■ Directions ■
Search the data for the string "government" and extract every line where it appears.

BEGIN Excerpted data

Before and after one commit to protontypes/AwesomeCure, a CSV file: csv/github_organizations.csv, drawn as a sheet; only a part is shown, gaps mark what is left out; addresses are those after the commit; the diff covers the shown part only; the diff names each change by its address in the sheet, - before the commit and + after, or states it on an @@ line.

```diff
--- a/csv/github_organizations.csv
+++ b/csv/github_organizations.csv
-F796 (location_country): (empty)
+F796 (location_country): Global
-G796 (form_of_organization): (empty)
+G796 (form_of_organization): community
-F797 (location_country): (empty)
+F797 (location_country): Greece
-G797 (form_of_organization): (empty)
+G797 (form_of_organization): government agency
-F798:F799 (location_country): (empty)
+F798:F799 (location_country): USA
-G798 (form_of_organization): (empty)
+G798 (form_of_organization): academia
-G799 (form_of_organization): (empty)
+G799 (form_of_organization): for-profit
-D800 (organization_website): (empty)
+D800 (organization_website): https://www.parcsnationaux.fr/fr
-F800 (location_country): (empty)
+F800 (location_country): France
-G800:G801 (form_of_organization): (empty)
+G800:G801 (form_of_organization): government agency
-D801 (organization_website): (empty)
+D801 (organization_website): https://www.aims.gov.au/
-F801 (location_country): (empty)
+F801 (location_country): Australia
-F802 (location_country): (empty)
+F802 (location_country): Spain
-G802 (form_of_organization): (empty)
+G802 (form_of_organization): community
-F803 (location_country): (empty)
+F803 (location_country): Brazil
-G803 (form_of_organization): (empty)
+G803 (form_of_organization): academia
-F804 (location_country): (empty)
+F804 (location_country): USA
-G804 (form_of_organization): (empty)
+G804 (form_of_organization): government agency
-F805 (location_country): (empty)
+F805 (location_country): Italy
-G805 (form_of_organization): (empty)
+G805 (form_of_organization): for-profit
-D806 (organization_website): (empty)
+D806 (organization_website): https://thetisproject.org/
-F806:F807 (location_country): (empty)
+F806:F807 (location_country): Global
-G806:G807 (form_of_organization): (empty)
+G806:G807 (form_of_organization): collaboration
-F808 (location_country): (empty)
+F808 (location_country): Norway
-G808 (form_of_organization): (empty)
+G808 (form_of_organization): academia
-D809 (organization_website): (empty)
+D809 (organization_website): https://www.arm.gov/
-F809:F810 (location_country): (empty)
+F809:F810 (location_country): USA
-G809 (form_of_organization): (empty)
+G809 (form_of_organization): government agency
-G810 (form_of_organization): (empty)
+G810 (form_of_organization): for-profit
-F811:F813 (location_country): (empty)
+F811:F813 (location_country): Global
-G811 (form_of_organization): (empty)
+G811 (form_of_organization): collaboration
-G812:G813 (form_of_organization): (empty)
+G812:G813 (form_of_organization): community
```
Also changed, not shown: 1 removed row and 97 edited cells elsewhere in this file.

END Excerpted data
BEGIN Excerpted data

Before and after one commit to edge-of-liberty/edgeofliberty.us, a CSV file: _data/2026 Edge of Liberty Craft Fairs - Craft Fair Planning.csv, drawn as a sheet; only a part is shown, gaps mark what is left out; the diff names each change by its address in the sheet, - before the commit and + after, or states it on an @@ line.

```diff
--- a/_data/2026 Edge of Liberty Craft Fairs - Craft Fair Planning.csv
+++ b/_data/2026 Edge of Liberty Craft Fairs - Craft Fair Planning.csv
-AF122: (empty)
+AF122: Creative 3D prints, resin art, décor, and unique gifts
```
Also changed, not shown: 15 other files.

END Excerpted data
BEGIN Excerpted data

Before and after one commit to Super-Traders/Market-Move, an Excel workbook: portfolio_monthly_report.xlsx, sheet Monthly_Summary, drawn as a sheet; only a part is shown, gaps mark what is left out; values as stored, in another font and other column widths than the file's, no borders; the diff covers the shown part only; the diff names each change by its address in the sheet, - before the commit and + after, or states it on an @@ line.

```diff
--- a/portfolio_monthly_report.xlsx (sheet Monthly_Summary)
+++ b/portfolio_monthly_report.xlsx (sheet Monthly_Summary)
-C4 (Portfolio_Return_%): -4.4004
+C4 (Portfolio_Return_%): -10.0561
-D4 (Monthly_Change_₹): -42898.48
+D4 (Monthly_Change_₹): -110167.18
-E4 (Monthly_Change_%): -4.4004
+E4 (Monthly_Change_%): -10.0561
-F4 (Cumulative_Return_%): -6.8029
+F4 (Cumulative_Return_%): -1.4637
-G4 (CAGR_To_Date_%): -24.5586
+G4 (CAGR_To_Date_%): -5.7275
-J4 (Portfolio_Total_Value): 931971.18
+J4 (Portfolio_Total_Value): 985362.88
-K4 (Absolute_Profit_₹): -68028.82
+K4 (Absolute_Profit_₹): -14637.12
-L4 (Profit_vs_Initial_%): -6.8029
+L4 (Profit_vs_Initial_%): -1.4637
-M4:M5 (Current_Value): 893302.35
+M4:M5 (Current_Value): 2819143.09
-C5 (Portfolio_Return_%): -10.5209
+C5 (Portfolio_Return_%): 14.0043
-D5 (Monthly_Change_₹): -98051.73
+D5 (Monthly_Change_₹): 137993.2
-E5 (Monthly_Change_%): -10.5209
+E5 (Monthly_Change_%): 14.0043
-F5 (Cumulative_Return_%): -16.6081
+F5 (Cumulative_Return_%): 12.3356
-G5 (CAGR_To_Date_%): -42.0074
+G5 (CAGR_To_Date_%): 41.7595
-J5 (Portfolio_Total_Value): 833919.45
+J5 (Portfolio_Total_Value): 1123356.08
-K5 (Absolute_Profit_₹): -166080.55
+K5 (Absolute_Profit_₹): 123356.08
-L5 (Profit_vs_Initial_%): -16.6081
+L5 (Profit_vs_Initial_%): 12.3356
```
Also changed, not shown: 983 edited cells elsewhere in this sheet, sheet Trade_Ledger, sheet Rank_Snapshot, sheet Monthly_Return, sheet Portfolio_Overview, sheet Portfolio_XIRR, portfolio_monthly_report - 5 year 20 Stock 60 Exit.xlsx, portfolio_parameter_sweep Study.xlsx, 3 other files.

END Excerpted data

■ Written solution ■
+G797 (form_of_organization): government agency
+G800:G801 (form_of_organization): government agency
+G804 (form_of_organization): government agency
+G809 (form_of_organization): government agency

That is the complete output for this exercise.